ACTIVITY:
Quote the entries in full, character for character, without their images.

Stored entries:
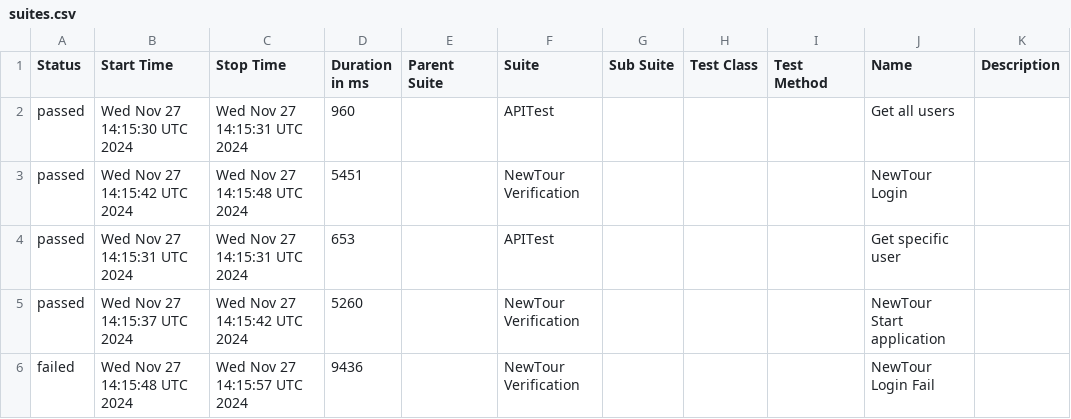
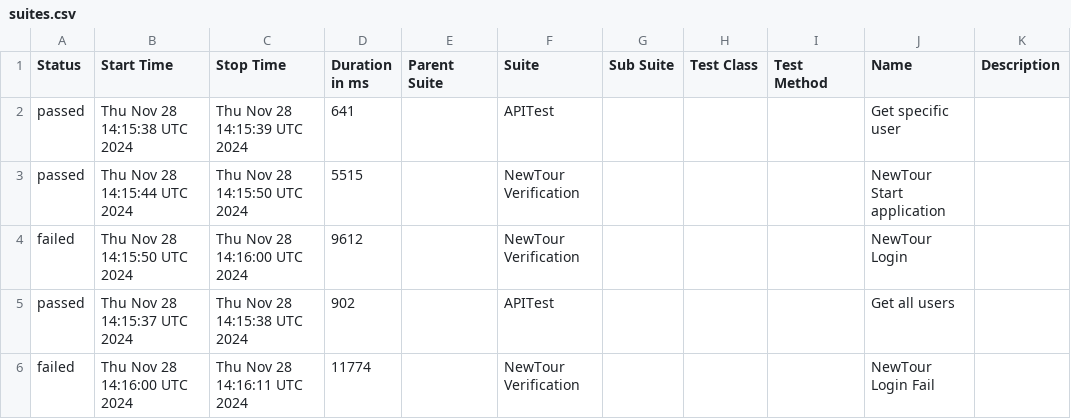
Before and after one commit to Pedrothh/automation-cypress-api-e2e-example, a CSV file: data/suites.csv, drawn as a sheet.

```diff
--- a/data/suites.csv
+++ b/data/suites.csv
@@ -1,6 +1,6 @@
 "Status","Start Time","Stop Time","Duration in ms","Parent Suite","Suite","Sub Suite","Test Class","Test Method","Name","Description"
-"passed","Wed Nov 27 14:15:30 UTC 2024","Wed Nov 27 14:15:31 UTC 2024","960","","APITest","","","","Get all users",""
-"passed","Wed Nov 27 14:15:42 UTC 2024","Wed Nov 27 14:15:48 UTC 2024","5451","","NewTour Verification","","","","NewTour Login",""
-"passed","Wed Nov 27 14:15:31 UTC 2024","Wed Nov 27 14:15:31 UTC 2024","653","","APITest","","","","Get specific user",""
-"passed","Wed Nov 27 14:15:37 UTC 2024","Wed Nov 27 14:15:42 UTC 2024","5260","","NewTour Verification","","","","NewTour Start application",""
-"failed","Wed Nov 27 14:15:48 UTC 2024","Wed Nov 27 14:15:57 UTC 2024","9436","","NewTour Verification","","","","NewTour Login Fail",""
+"passed","Thu Nov 28 14:15:38 UTC 2024","Thu Nov 28 14:15:39 UTC 2024","641","","APITest","","","","Get specific user",""
+"passed","Thu Nov 28 14:15:44 UTC 2024","Thu Nov 28 14:15:50 UTC 2024","5515","","NewTour Verification","","","","NewTour Start application",""
+"failed","Thu Nov 28 14:15:50 UTC 2024","Thu Nov 28 14:16:00 UTC 2024","9612","","NewTour Verification","","","","NewTour Login",""
+"passed","Thu Nov 28 14:15:37 UTC 2024","Thu Nov 28 14:15:38 UTC 2024","902","","APITest","","","","Get all users",""
+"failed","Thu Nov 28 14:16:00 UTC 2024","Thu Nov 28 14:16:11 UTC 2024","11774","","NewTour Verification","","","","NewTour Login Fail",""
```
Also changed, not shown: 44 other files.
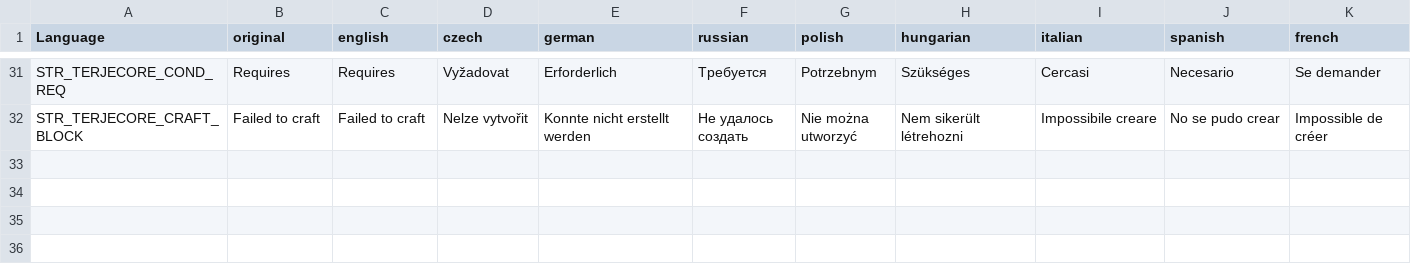
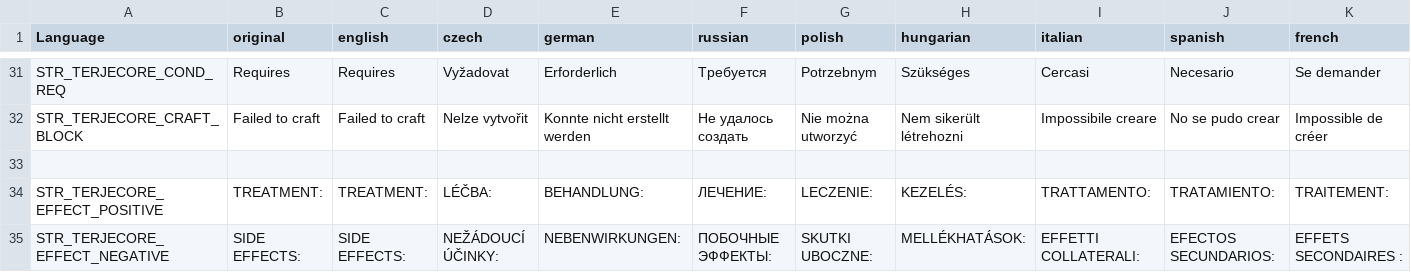
Before and after one commit to olismohn/TerjeMods, a CSV file: TerjeCore/stringtable.csv, drawn as a sheet; only a part is shown, gaps mark what is left out; rows hold the shown columns only; the diff names each change by its address in the sheet, - before the commit and + after, or states it on an @@ line.

```diff
--- a/TerjeCore/stringtable.csv
+++ b/TerjeCore/stringtable.csv
+row 33: (empty)
+row 34: STR_TERJECORE_EFFECT_POSITIVE | TREATMENT: | TREATMENT: | LÉČBA: | BEHANDLUNG: | ЛЕЧЕНИЕ: | LECZENIE: | KEZELÉS: | TRATTAMENTO: | TRATAMIENTO: | TRAITEMENT:
+row 35: STR_TERJECORE_EFFECT_NEGATIVE | SIDE EFFECTS: | SIDE EFFECTS: | NEŽÁDOUCÍ ÚČINKY: | NEBENWIRKUNGEN: | ПОБОЧНЫЕ ЭФФЕКТЫ: | SKUTKI UBOCZNE: | MELLÉKHATÁSOK: | EFFETTI COLLATERALI: | EFECTOS SECUNDARIOS: | EFFETS SECONDAIRES :
```
Also changed, not shown: TerjeMedicine/stringtable.csv, 2 other files.
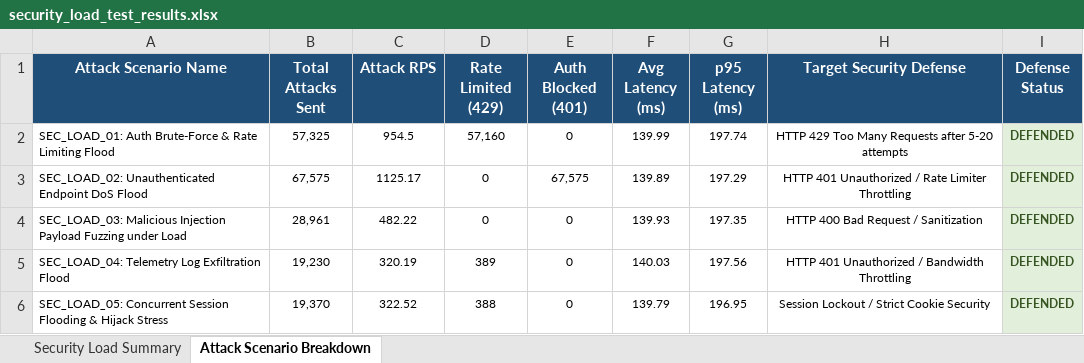
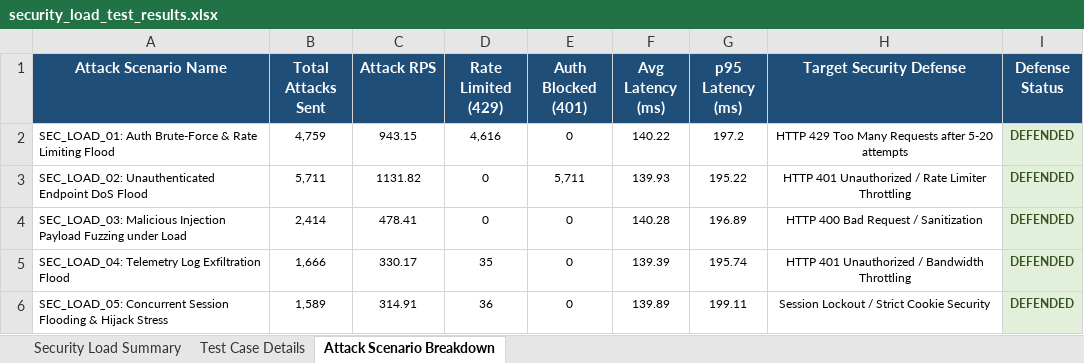
Before and after one commit to Chaitu72888/SOC, an Excel workbook: security-load-tests/security_load_test_results.xlsx, sheet Attack Scenario Breakdown, drawn as a sheet; values as stored, in another font and other column widths than the file's, no borders; the diff names each change by its address in the sheet, - before the commit and + after, or states it on an @@ line.

```diff
--- a/security-load-tests/security_load_test_results.xlsx (sheet Attack Scenario Breakdown)
+++ b/security-load-tests/security_load_test_results.xlsx (sheet Attack Scenario Breakdown)
+sheet tab: Test Case Details
-B2 (Total Attacks Sent): 57,325
+B2 (Total Attacks Sent): 4,759
-C2 (Attack RPS): 954.5
+C2 (Attack RPS): 943.15
-D2 (Rate Limited (429)): 57,160
+D2 (Rate Limited (429)): 4,616
-F2 (Avg Latency (ms)): 139.99
+F2 (Avg Latency (ms)): 140.22
-G2 (p95 Latency (ms)): 197.74
+G2 (p95 Latency (ms)): 197.2
-B3 (Total Attacks Sent): 67,575
+B3 (Total Attacks Sent): 5,711
-C3 (Attack RPS): 1125.17
+C3 (Attack RPS): 1131.82
-E3 (Auth Blocked (401)): 67,575
+E3 (Auth Blocked (401)): 5,711
-F3 (Avg Latency (ms)): 139.89
+F3 (Avg Latency (ms)): 139.93
-G3 (p95 Latency (ms)): 197.29
+G3 (p95 Latency (ms)): 195.22
-B4 (Total Attacks Sent): 28,961
+B4 (Total Attacks Sent): 2,414
-C4 (Attack RPS): 482.22
+C4 (Attack RPS): 478.41
-F4 (Avg Latency (ms)): 139.93
+F4 (Avg Latency (ms)): 140.28
-G4 (p95 Latency (ms)): 197.35
+G4 (p95 Latency (ms)): 196.89
-B5 (Total Attacks Sent): 19,230
+B5 (Total Attacks Sent): 1,666
-C5 (Attack RPS): 320.19
+C5 (Attack RPS): 330.17
-D5 (Rate Limited (429)): 389
+D5 (Rate Limited (429)): 35
-F5 (Avg Latency (ms)): 140.03
+F5 (Avg Latency (ms)): 139.39
-G5 (p95 Latency (ms)): 197.56
+G5 (p95 Latency (ms)): 195.74
-B6 (Total Attacks Sent): 19,370
+B6 (Total Attacks Sent): 1,589
-C6 (Attack RPS): 322.52
+C6 (Attack RPS): 314.91
-D6 (Rate Limited (429)): 388
+D6 (Rate Limited (429)): 36
-F6 (Avg Latency (ms)): 139.79
+F6 (Avg Latency (ms)): 139.89
-G6 (p95 Latency (ms)): 196.95
+G6 (p95 Latency (ms)): 199.11
```
Also changed, not shown: sheet Security Load Summary, load-tests/load_test_results.xlsx, 7 other files.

TASK OUTPUT:
Before and after one commit to Pedrothh/automation-cypress-api-e2e-example, a CSV file: data/suites.csv, drawn as a sheet.

```diff
--- a/data/suites.csv
+++ b/data/suites.csv
@@ -1,6 +1,6 @@
 "Status","Start Time","Stop Time","Duration in ms","Parent Suite","Suite","Sub Suite","Test Class","Test Method","Name","Description"
-"passed","Wed Nov 27 14:15:30 UTC 2024","Wed Nov 27 14:15:31 UTC 2024","960","","APITest","","","","Get all users",""
-"passed","Wed Nov 27 14:15:42 UTC 2024","Wed Nov 27 14:15:48 UTC 2024","5451","","NewTour Verification","","","","NewTour Login",""
-"passed","Wed Nov 27 14:15:31 UTC 2024","Wed Nov 27 14:15:31 UTC 2024","653","","APITest","","","","Get specific user",""
-"passed","Wed Nov 27 14:15:37 UTC 2024","Wed Nov 27 14:15:42 UTC 2024","5260","","NewTour Verification","","","","NewTour Start application",""
-"failed","Wed Nov 27 14:15:48 UTC 2024","Wed Nov 27 14:15:57 UTC 2024","9436","","NewTour Verification","","","","NewTour Login Fail",""
+"passed","Thu Nov 28 14:15:38 UTC 2024","Thu Nov 28 14:15:39 UTC 2024","641","","APITest","","","","Get specific user",""
+"passed","Thu Nov 28 14:15:44 UTC 2024","Thu Nov 28 14:15:50 UTC 2024","5515","","NewTour Verification","","","","NewTour Start application",""
+"failed","Thu Nov 28 14:15:50 UTC 2024","Thu Nov 28 14:16:00 UTC 2024","9612","","NewTour Verification","","","","NewTour Login",""
+"passed","Thu Nov 28 14:15:37 UTC 2024","Thu Nov 28 14:15:38 UTC 2024","902","","APITest","","","","Get all users",""
+"failed","Thu Nov 28 14:16:00 UTC 2024","Thu Nov 28 14:16:11 UTC 2024","11774","","NewTour Verification","","","","NewTour Login Fail",""
```
Also changed, not shown: 44 other files.
Before and after one commit to olismohn/TerjeMods, a CSV file: TerjeCore/stringtable.csv, drawn as a sheet; only a part is shown, gaps mark what is left out; rows hold the shown columns only; the diff names each change by its address in the sheet, - before the commit and + after, or states it on an @@ line.

```diff
--- a/TerjeCore/stringtable.csv
+++ b/TerjeCore/stringtable.csv
+row 33: (empty)
+row 34: STR_TERJECORE_EFFECT_POSITIVE | TREATMENT: | TREATMENT: | LÉČBA: | BEHANDLUNG: | ЛЕЧЕНИЕ: | LECZENIE: | KEZELÉS: | TRATTAMENTO: | TRATAMIENTO: | TRAITEMENT:
+row 35: STR_TERJECORE_EFFECT_NEGATIVE | SIDE EFFECTS: | SIDE EFFECTS: | NEŽÁDOUCÍ ÚČINKY: | NEBENWIRKUNGEN: | ПОБОЧНЫЕ ЭФФЕКТЫ: | SKUTKI UBOCZNE: | MELLÉKHATÁSOK: | EFFETTI COLLATERALI: | EFECTOS SECUNDARIOS: | EFFETS SECONDAIRES :
```
Also changed, not shown: TerjeMedicine/stringtable.csv, 2 other files.
Before and after one commit to Chaitu72888/SOC, an Excel workbook: security-load-tests/security_load_test_results.xlsx, sheet Attack Scenario Breakdown, drawn as a sheet; values as stored, in another font and other column widths than the file's, no borders; the diff names each change by its address in the sheet, - before the commit and + after, or states it on an @@ line.

```diff
--- a/security-load-tests/security_load_test_results.xlsx (sheet Attack Scenario Breakdown)
+++ b/security-load-tests/security_load_test_results.xlsx (sheet Attack Scenario Breakdown)
+sheet tab: Test Case Details
-B2 (Total Attacks Sent): 57,325
+B2 (Total Attacks Sent): 4,759
-C2 (Attack RPS): 954.5
+C2 (Attack RPS): 943.15
-D2 (Rate Limited (429)): 57,160
+D2 (Rate Limited (429)): 4,616
-F2 (Avg Latency (ms)): 139.99
+F2 (Avg Latency (ms)): 140.22
-G2 (p95 Latency (ms)): 197.74
+G2 (p95 Latency (ms)): 197.2
-B3 (Total Attacks Sent): 67,575
+B3 (Total Attacks Sent): 5,711
-C3 (Attack RPS): 1125.17
+C3 (Attack RPS): 1131.82
-E3 (Auth Blocked (401)): 67,575
+E3 (Auth Blocked (401)): 5,711
-F3 (Avg Latency (ms)): 139.89
+F3 (Avg Latency (ms)): 139.93
-G3 (p95 Latency (ms)): 197.29
+G3 (p95 Latency (ms)): 195.22
-B4 (Total Attacks Sent): 28,961
+B4 (Total Attacks Sent): 2,414
-C4 (Attack RPS): 482.22
+C4 (Attack RPS): 478.41
-F4 (Avg Latency (ms)): 139.93
+F4 (Avg Latency (ms)): 140.28
-G4 (p95 Latency (ms)): 197.35
+G4 (p95 Latency (ms)): 196.89
-B5 (Total Attacks Sent): 19,230
+B5 (Total Attacks Sent): 1,666
-C5 (Attack RPS): 320.19
+C5 (Attack RPS): 330.17
-D5 (Rate Limited (429)): 389
+D5 (Rate Limited (429)): 35
-F5 (Avg Latency (ms)): 140.03
+F5 (Avg Latency (ms)): 139.39
-G5 (p95 Latency (ms)): 197.56
+G5 (p95 Latency (ms)): 195.74
-B6 (Total Attacks Sent): 19,370
+B6 (Total Attacks Sent): 1,589
-C6 (Attack RPS): 322.52
+C6 (Attack RPS): 314.91
-D6 (Rate Limited (429)): 388
+D6 (Rate Limited (429)): 36
-F6 (Avg Latency (ms)): 139.79
+F6 (Avg Latency (ms)): 139.89
-G6 (p95 Latency (ms)): 196.95
+G6 (p95 Latency (ms)): 199.11
```
Also changed, not shown: sheet Security Load Summary, load-tests/load_test_results.xlsx, 7 other files.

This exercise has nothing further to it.